Tell how many lines of the entries below include the string "start". Respond with the number alone.

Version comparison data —
*** Begin section ***
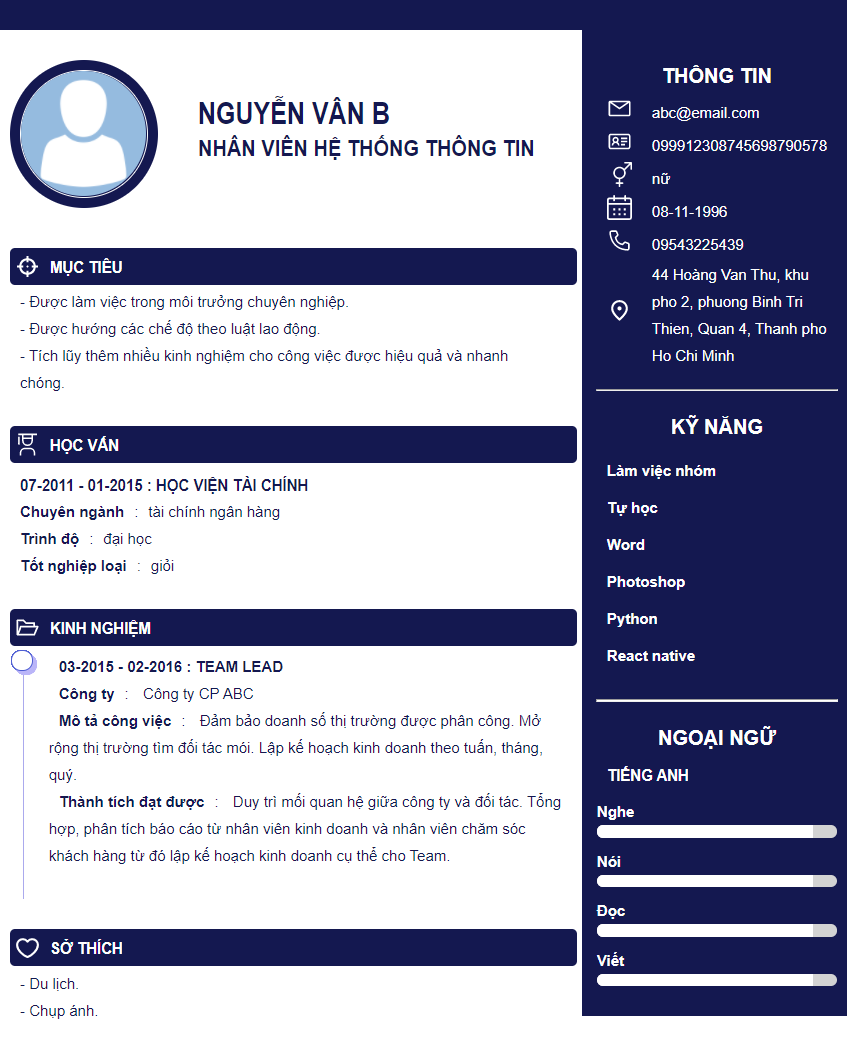
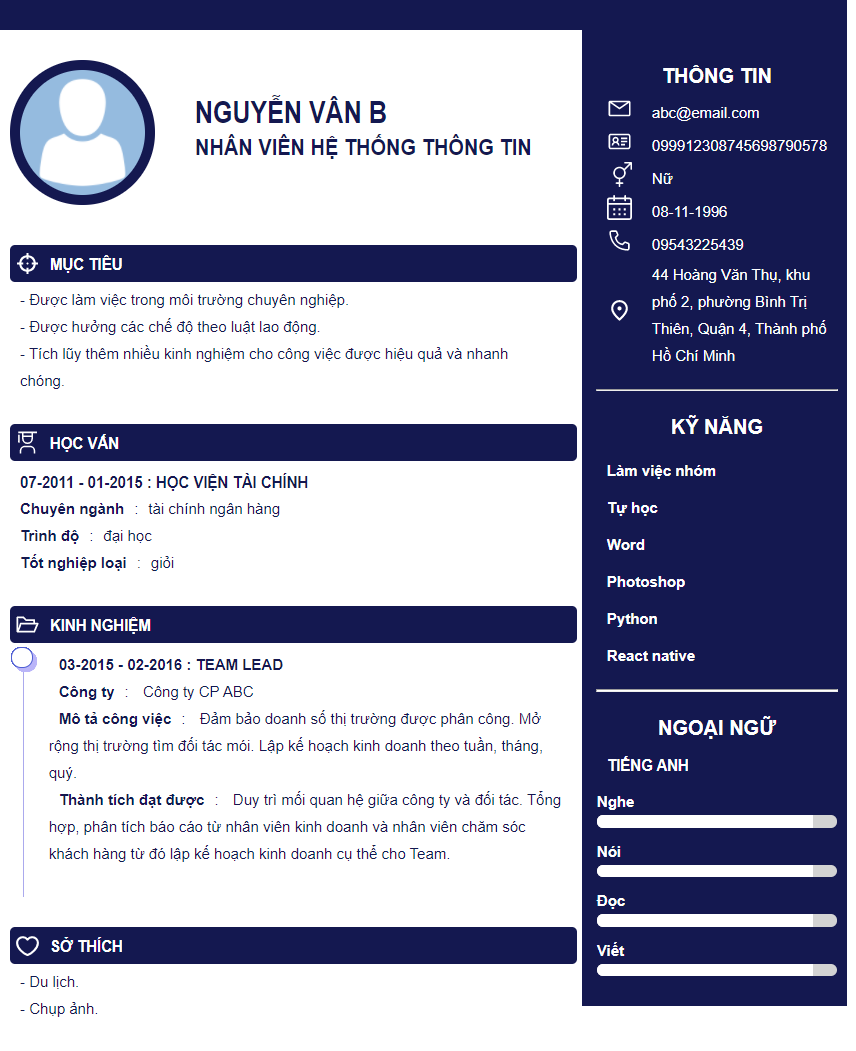
berries before

diff --git a/base.html b/base.html
@@ -11,7 +11,7 @@
     body {
         font-family: Arial, Helvetica, sans-serif;
         background-color: white;
-        color: teal;
+        color: #264143;
         margin: 0px;
         padding: 0px;
     }
@@ -70,14 +70,14 @@
     div.icon {
         padding: 8px;
         border-radius: 100px;
-        background-color: teal;
+        background-color: #264143;
     }
 
     hr {
         width: 100%;
         margin: 0px;
         margin-top: 16px;
-        border-top: 1px solid teal;
+        border-top: 1px solid #264143;
     }
 
     ul {
@@ -85,6 +85,7 @@
         padding: 0px;
         list-style-type: none;
         align-self: flex-start;
+        width: 100%;
     }
 
     ul li {
@@ -103,15 +104,26 @@
     }
 
     ul.profile.myself li span:nth-child(1) {
-        width: 80px;
+        min-width: 60px;
+        max-width: 150px;
+    }
+
+    ul.profile.language li {
+        flex-direction: column;
+        align-items: flex-start;
     }
 
     ul.profile.language li span:nth-child(1) {
-        width: 80px;
+        width: 100%;
+        margin-top: 8px;
+    }
+
+    ul.profile.language li div {
+        width: 100%;
     }
 
     div.bar-border {
-        width: 200px;
+        width: 100%;
         height: 10px;
         align-items: flex-start;
         border-radius: 100px;
@@ -121,7 +133,7 @@
 
     div.bar-score {
         height: 10px;
-        background-color: teal;
+        background-color: #264143;
     }
 
     .margin-base {
@@ -137,6 +149,15 @@
         height: 20px;
     }
 
+    li.timeline {
+        flex-direction: column;
+        align-items: flex-start;
+    }
+
+    p {
+        margin: 0;
+    }
+
     </style>
 </head>
 
@@ -145,12 +166,12 @@
         <div style="
         width: 40%;
         padding: 24px 12px 24px 8px;
-        border: 0px solid teal;
+        border: 0px solid #264143;
         border-right-width: 1px;
         ">
             <div class="icon" style="margin-bottom: 8px;">
-                <img style="border-radius: 100px;border: 1px solid white;" 
-                src= "https://res.cloudinary.com/good-assistant/image/upload/v1625845365/avatar/jxvswvdssyjedva5eql7.jpg"
+                <img style="border-radius: 50%;" 
+                src= "https://cdn.pixabay.com/photo/2016/08/08/09/17/avatar-1577909_960_720.png"
                 alt="Avatar" width="100" height="100">
             </div>
             <hr>
@@ -187,8 +208,8 @@
                     <span>09543225439</span>
                 </li>
                 <li>
-                    <span>Địa chi</span>
-                    <span>44 Hoàng Văn Thụ, khu phố 2, phường Bình Trị Thiên, Quận 4, Thành phố Hồ Chí Minh</span>
+                    <span>Địa chỉ</span>
+                    <span>44 Hoàng Văn Thụ, khu phố 2, phường Bình Trị Thiên</span>
                 </li>
             </ul>
             <div class="icon margin-padding">
@@ -201,12 +222,8 @@
             <hr>
             <h2 class="title">KỸ NĂNG</h2>
             <ul class="margin-base">
-                <li><span>làm việc nhóm</span></li>
-                <li><span>Tự học</span></li>
                 <li><span>word</span></li>
                 <li><span>photoshop</span></li>
-                <li><span>Python</span></li>
-                <li><span>react native</span></li>
             </ul>
             <div class="icon margin-padding">
                 <svg xmlns="http://www.w3.org/2000/svg" xmlns:xlink="http://www.w3.org/1999/xlink" aria-hidden="true" role="img" width="25" height="25" preserveAspectRatio="xMidYMid meet" viewBox="0 0 48 48">
@@ -215,7 +232,9 @@
             <hr>
             <h2 class="title">sở THÍCH</h2>
             <ul class="margin-base">
-                <li><span>Du lịch, chụp ánh.</span></li>
+                <li><span>Du lịch.</span></li>
+                <li><span>chụp ảnh.</span></li>
+
             </ul>
             <div class="icon margin-padding">
                 <svg xmlns="http://www.w3.org/2000/svg" xmlns:xlink="http://www.w3.org/1999/xlink" aria-hidden="true" role="img" width="25" height="25" preserveAspectRatio="xMidYMid meet" viewBox="0 0 32 32">
@@ -232,19 +251,19 @@
             <h2 class="title">NGƯỜI THAM KHẢO</h2>
             <ul class="profile margin-base">
                 <li>
-                    <h3>NGUYÊN VĂN B</h3>
+                    <h3>Tân Logic</h3>
                 </li>
                 <li>
                     <span>Công ty</span>:
-                    <span>Công ty CP ABC</span>
+                    <span>Tapcode</span>
                 </li>
                 <li>
                     <span>chức vụ</span>:
-                    <span>Phó giám đốc</span>
+                    <span>Tác giả</span>
                 </li>
                 <li>
                     <span>Email</span>:
-                    <span>nguyenvanb@gmail.com</span>
+                    <span>help@tapcode.cf</span>
                 </li>
                 <li>
                     <span>Điện thoại</span>:
@@ -271,20 +290,20 @@
             <hr>
             <h2 class="title">kinh nghiệm</h2>
             <ul class="profile margin-base">
-                <li>
-                    <h3 class="margin-base">03-2015 - 02-2016 : TEAM LEAD</h3>
-                </li>
-                <li>
-                    <span>Công ty</span>:
-                    <span>Công ty CP ABC</span>
-                </li>
-                <li>
-                    <span>Mô tả công việc</span>:
-                    <span>Đảm bảo doanh số thị trường được phân công. Mở rộng thị trường tìm đối tác mói. Lập kế hoạch kinh doanh theo tuần, tháng, quý.</span>
-                </li>
-                <li>
-                    <span>Thành tích đạt được</span>:
-                    <span>Duy trì mối quan hệ giữa công ty và đối tác. Tổng hợp, phân tích báo cáo từ nhân viên kinh doanh và nhân viên chăm sóc khách hàng từ đó lập kế hoạch kinh doanh cụ thể cho Team.</span>
+                <li class="timeline">
+                    <span class="margin-base">03-2015 - 02-2016 : TEAM LEAD</span>
+                    <p>
+                        <span>Công ty</span>:
+                        <span>Công ty CP ABC</span>
+                    </p>
+                    <p>
+                        <span>Mô tả công việc</span>:
+                        <span>Đảm bảo doanh số thị trường được phân công. Mở rộng thị trường tìm đối tác mói. Lập kế hoạch kinh doanh theo tuần, tháng, quý.</span>
+                    </p>
+                    <p>
+                        <span>Thành tích đạt được</span>:
+                        <span>Duy trì mối quan hệ giữa công ty và đối tác. Tổng hợp, phân tích báo cáo từ nhân viên kinh doanh và nhân viên chăm sóc khách hàng từ đó lập kế hoạch kinh doanh cụ thể cho Team.</span>
+                    </p>
                 </li>
             </ul>
             <div class="icon margin-padding">
@@ -298,7 +317,7 @@
             <h2 class="title">học vấn</h2>
             <ul class="profile margin-base">
                 <li>
-                    <h3 class="margin-base">07-2011 - 01 -2015 : HỌC VIỆN TÀI CHÍNH</h3>
+                    <h3 class="margin-base">07-2011 - 01-2015 : HỌC VIỆN TÀI CHÍNH</h3>
                 </li>
                 <li>
                     <span>chuyên ngành</span>:
@@ -321,33 +340,33 @@
             <hr>
             <h2 class="title">ngoại ngữ</h2>
             <ul class="profile language margin-base">
-                <li>
+                <li >
                     <h3 class="margin-base" >tiếng anh</h3>
-                </li>
-                <li>
-                    <span>nghe</span>
-                    <div class="bar-border">
-                        <div class="bar-score" style="width: 80%;"></div>
+                    <div>
+                        <span>nghe</span>
+                        <div class="bar-border">
+                            <div class="bar-score" style="width: 90%;"></div>
+                        </div>
                     </div>
-                </li>
-                <li>
-                    <span>nói</span>
-                    <div class="bar-border">
-                        <div class="bar-score" style="width: 90%;"></div>
-                    </div>
+                    <div>
+                        <span>nói</span>
+                        <div class="bar-border">
+                            <div class="bar-score" style="width: 90%;"></div>
+                        </div>
 
-                </li>
-                <li>
-                    <span>đọc</span>
-                    <div class="bar-border">
-                        <div class="bar-score" style="width: 100%;"></div>
                     </div>
+                    <div>
+                        <span>đọc</span>
+                        <div class="bar-border">
+                            <div class="bar-score" style="width: 90%;"></div>
+                        </div>
 
-                </li>
-                <li>
-                    <span>viết</span>
-                    <div class="bar-border">
-                        <div class="bar-score" style="width: 69%;"></div>
+                    </div>
+                    <div>
+                        <span>viết</span>
+                        <div class="bar-border">
+                            <div class="bar-score" style="width: 90%;"></div>
+                        </div>
                     </div>
                 </li>
             </ul>

diff --git a/vi/berries.html b/vi/berries.html
@@ -192,7 +192,7 @@
         ">
             <div style=" flex-direction: row;">
                 <div class="icon" style="margin-bottom: 8px;">
-                    <img style="border-radius: 100px;border: 1px solid white;"
+                    <img style="border-radius: 50%;" 
                     src= "https://cdn.pixabay.com/photo/2016/08/08/09/17/avatar-1577909_960_720.png"
                     alt="Avatar" width="100" height="100">
                 </div>
@@ -268,7 +268,7 @@
             </div>
             <ul class="margin-base">
                 <li><span>- Du lịch.</span></li>
-                <li><span>- Chụp ánh.</span></li>
+                <li><span>- Chụp ảnh.</span></li>
             </ul>
         </div>
 
@@ -325,7 +325,7 @@
             </ul>
             <hr>
             <h2 class="title margin-padding">ngoại ngữ</h2>
-            <ul class="profile language margin-base" style="width: 100%;">
+            <ul class="profile language margin-base">
                 <li >
                     <h3 class="margin-base" >tiếng anh</h3>
                     <div>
*** End section ***
RESULT BELOW — 4